I’m tidying my office. It’s going to take a while. There are papers everywhere. They cover every surface.
Most of them are old SATs papers; specifically maths SATs papers. They are organised into piles – one for each of the children I have been working with. Piles and piles of past SATs papers alongside other piles of diagrams and calculations. Because, like many primary school headteachers, I have been spending my afternoons over the past weeks coaching children to pass tests.
Many of our children will reach the expected standard, or higher, in these tests which they sit at the end of Key Stage Two, without any help outside their regular lessons. A few struggle much more – you might even theorise that these tests are not appropriate for them. And then there are the children which are right on the cut line; who might hit the pass mark or might not. And it is these children, or at least some of them, who I end up coaching, having allowed my messiah complex to escape its shackles and convince me that I can single-handedly teach them everything they should have learned over the preceding four years in a few half hour sessions.
Maths is my forte in this unreasonable endeavour. When you sit down with children one-to-one and ask them what you can do to help, they are surprisingly forthcoming about what they do and don’t know. Fractions, decimals and percentages are top of most lists for some extra help, and I end up drawing a lot of pizzas. But the fun really starts with what we call word problems.
You know the sort of thing: “If I buy three apples and a packet of crisps while pouring out a litre of orange juice and paying with a fiver, how much shampoo will I have used by next Tuesday.” At least I think that’s how nonsensical they must seem, judging by the look on some of the children’s faces.
There is a structure to these sorts of questions, a pattern. Add these two things together and take them away from that. Add these things together and then add them to those things. Divide this much something or other by that many portions.
Here are some real examples:
A packet contains 1.5kg of oats. Every day Maria uses 50g of oats to make porridge. How many days does the packet of oats last?
Miss Mills is making jam to sell at the school fair. Strawberries cost £7.50 per kg. Sugar costs 79p per kg. Ten glass jars cost £6.90. She uses 12kg of strawberries and 10kg of sugar to make 20 jars full of jam. Calculate the total cost to make 20 jars full of jam.
Jacob cuts 4 metres of ribbon into three pieces. The length of the first piece is 1.28 metres. The length of the second piece is 1.65 metres. Work out the length of the third piece.
I suppose to be fair to the test setters they are trying to replicate real-life applications for maths. I’m sure Miss Mills is preparing for the school fair even as I write. But the questions fall within a fairly narrow range. What we actually end up teaching the children is exam technique, which at the age of 11 seems to be on the boundary between absurd and cruel.
Similarly the reading test, in effect a lengthy comprehension exercise, also has some less benign effects. For instance, we spend our days educating our young people to answer in full sentences rather than monosyllabic grunts – “What would you like for lunch?” “I’d like a school packed lunch please, Miss.” And we teach a specific, structured form of joined handwriting, praising its exponents for its beauty.

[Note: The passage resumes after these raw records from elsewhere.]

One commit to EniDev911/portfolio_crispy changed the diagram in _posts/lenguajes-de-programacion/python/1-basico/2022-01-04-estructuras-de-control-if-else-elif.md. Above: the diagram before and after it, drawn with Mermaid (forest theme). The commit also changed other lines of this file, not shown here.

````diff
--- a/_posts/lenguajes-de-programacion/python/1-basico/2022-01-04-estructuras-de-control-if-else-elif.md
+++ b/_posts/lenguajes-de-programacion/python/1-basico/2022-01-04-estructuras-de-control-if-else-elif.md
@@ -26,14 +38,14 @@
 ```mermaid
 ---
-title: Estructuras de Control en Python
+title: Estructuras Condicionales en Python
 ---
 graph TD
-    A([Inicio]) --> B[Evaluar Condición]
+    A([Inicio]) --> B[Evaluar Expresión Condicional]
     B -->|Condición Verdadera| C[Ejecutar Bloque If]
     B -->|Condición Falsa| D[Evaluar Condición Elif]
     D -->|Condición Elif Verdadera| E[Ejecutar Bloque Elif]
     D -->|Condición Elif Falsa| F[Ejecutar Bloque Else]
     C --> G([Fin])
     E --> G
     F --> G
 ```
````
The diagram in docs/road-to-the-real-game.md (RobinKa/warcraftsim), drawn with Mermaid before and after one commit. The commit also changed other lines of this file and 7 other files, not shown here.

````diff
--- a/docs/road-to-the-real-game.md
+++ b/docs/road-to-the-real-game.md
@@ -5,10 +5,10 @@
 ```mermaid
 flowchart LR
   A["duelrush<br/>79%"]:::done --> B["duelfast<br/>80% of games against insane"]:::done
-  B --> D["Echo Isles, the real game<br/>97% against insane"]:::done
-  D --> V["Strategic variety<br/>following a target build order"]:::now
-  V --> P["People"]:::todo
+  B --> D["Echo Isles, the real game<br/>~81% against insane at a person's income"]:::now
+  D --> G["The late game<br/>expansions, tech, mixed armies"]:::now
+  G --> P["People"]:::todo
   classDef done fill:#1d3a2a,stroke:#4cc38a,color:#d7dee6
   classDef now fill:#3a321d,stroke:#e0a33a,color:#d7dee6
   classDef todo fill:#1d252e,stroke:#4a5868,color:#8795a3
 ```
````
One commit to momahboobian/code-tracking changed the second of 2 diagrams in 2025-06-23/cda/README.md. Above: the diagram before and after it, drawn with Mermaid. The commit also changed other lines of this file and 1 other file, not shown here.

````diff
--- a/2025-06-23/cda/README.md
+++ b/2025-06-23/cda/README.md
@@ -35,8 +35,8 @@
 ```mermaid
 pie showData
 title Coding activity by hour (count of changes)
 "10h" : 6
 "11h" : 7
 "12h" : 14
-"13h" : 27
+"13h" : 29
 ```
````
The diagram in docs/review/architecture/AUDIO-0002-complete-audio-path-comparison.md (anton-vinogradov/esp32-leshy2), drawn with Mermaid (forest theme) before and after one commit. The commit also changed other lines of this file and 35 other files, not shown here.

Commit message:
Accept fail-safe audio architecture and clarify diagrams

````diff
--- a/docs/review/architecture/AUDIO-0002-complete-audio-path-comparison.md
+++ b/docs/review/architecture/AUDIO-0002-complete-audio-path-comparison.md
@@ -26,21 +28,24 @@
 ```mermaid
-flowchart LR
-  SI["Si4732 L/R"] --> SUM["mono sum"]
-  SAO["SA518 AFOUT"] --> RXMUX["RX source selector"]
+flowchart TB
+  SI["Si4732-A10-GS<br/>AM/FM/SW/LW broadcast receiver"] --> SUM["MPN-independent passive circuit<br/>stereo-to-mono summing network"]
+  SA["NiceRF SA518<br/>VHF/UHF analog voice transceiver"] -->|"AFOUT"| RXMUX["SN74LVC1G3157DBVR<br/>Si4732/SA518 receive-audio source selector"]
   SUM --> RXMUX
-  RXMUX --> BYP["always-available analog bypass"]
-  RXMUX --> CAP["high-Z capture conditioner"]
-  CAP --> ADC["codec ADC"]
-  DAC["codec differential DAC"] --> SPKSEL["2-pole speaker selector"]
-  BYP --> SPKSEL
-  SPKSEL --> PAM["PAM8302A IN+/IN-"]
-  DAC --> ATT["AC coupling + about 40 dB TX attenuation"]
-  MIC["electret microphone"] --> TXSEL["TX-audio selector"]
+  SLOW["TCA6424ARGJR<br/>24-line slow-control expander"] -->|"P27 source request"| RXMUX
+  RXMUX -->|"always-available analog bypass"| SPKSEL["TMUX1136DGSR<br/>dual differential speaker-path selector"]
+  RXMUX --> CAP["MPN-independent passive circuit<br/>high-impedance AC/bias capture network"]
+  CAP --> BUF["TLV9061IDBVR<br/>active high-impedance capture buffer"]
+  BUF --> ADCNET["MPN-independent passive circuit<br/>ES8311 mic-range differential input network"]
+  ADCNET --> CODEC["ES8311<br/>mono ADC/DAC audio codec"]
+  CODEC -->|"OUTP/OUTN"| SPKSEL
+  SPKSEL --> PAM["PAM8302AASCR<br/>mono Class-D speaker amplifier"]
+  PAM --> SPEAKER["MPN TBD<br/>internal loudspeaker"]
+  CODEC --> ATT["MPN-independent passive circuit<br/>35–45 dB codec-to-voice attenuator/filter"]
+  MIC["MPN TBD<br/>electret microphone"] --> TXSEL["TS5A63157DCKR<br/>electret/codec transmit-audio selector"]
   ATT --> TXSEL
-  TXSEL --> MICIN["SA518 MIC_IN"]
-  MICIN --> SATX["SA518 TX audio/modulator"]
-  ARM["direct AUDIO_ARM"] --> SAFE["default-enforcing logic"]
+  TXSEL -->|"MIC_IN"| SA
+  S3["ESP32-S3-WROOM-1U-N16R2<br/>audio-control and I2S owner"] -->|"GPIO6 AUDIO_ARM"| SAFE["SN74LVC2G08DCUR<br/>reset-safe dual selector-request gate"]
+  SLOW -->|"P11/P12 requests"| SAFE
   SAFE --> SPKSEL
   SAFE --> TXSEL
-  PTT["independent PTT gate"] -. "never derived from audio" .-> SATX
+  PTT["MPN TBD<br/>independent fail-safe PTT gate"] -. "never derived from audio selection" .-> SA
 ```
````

But when SATs time comes round we throw all this out with the bathwater. No need to write “This is because the writer is trying to convey…”, just get the key words down. And don’t take too long! Never mind about perfect cursive script; as long as it’s legible, that will do. Exam technique above all.
Meanwhile the grammar test is a ghastly nonsense, most of which would defeat any adult who has had the benefit of a sane, balanced education. (Do you know what a fronted adverbial is? Or the subjunctive mood? Do you care?)
By the time we packaged this year’s test papers up – using an amount of plastic which would have made David Attenborough’s blood boil and surrounded by a comical level of secret squirrelry – you could see in the in the children’s eyes that they had had enough of tests, and enough of people like me, and school in general.
Isn’t it about time we stopped putting them through this? Drilling them in test technique and hothousing them in the school hall for hours on end. Allowing maths and English to dominate the curriculum. Can we not find a more intelligent way of assessing what they have learned and how well their school is doing?